Activity — Filter out every line below that lacks "sales", and copy the rest.

Records excerpted from a collection —
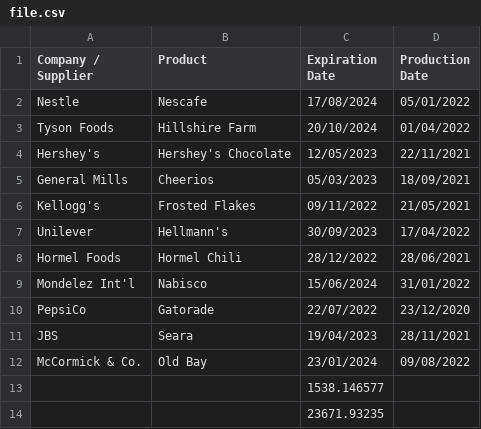
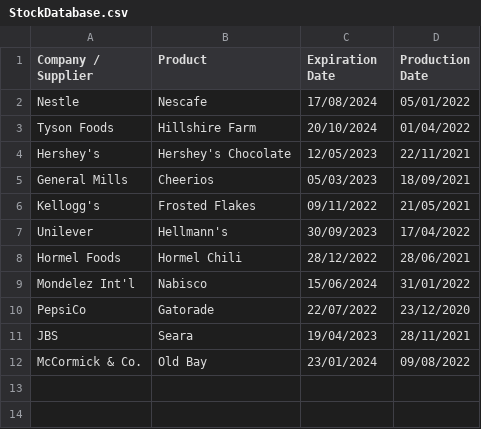
Before and after one commit to Aby-ss/StockMate, a CSV file: Code/StockDatabase.csv (was Code/file.csv), drawn as a sheet.

```diff
--- a/Code/file.csv
+++ b/Code/StockDatabase.csv
@@ -12,3 +12 @@ JBS,Seara,19/04/2023,28/11/2021
 McCormick & Co.,Old Bay,23/01/2024,09/08/2022
-,,1538.146577,
-,,23671.93235,
```
Also changed, not shown: Code/StoreData.csv, 1 other file.
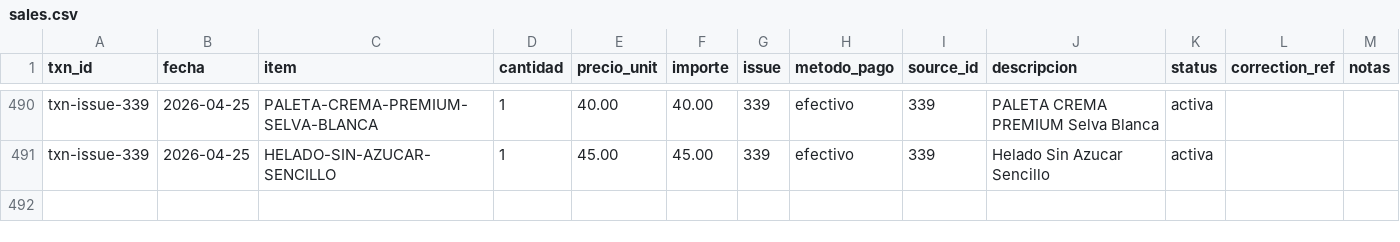
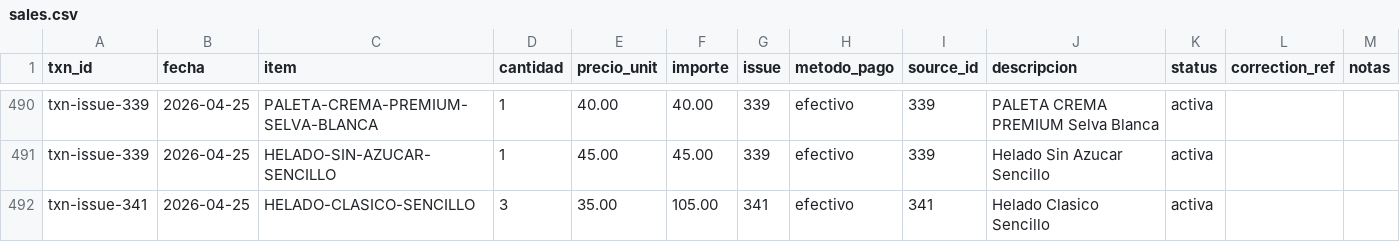
Before and after one commit to OswaldoCasillas/Ventas, a CSV file: data/sales.csv, drawn as a sheet; only a part is shown, gaps mark what is left out; the diff names each change by its address in the sheet, - before the commit and + after, or states it on an @@ line.

```diff
--- a/data/sales.csv
+++ b/data/sales.csv
+row 492: txn-issue-341 | 2026-04-25 | HELADO-CLASICO-SENCILLO | 3 | 35.00 | 105.00 | 341 | efectivo | 341 | Helado Clasico Sencillo | activa
```
Also changed, not shown: data/inventory.csv, data/processed_events.csv, 4 other files.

Reply to the task —
Before and after one commit to OswaldoCasillas/Ventas, a CSV file: data/sales.csv, drawn as a sheet; only a part is shown, gaps mark what is left out; the diff names each change by its address in the sheet, - before the commit and + after, or states it on an @@ line.
--- a/data/sales.csv
+++ b/data/sales.csv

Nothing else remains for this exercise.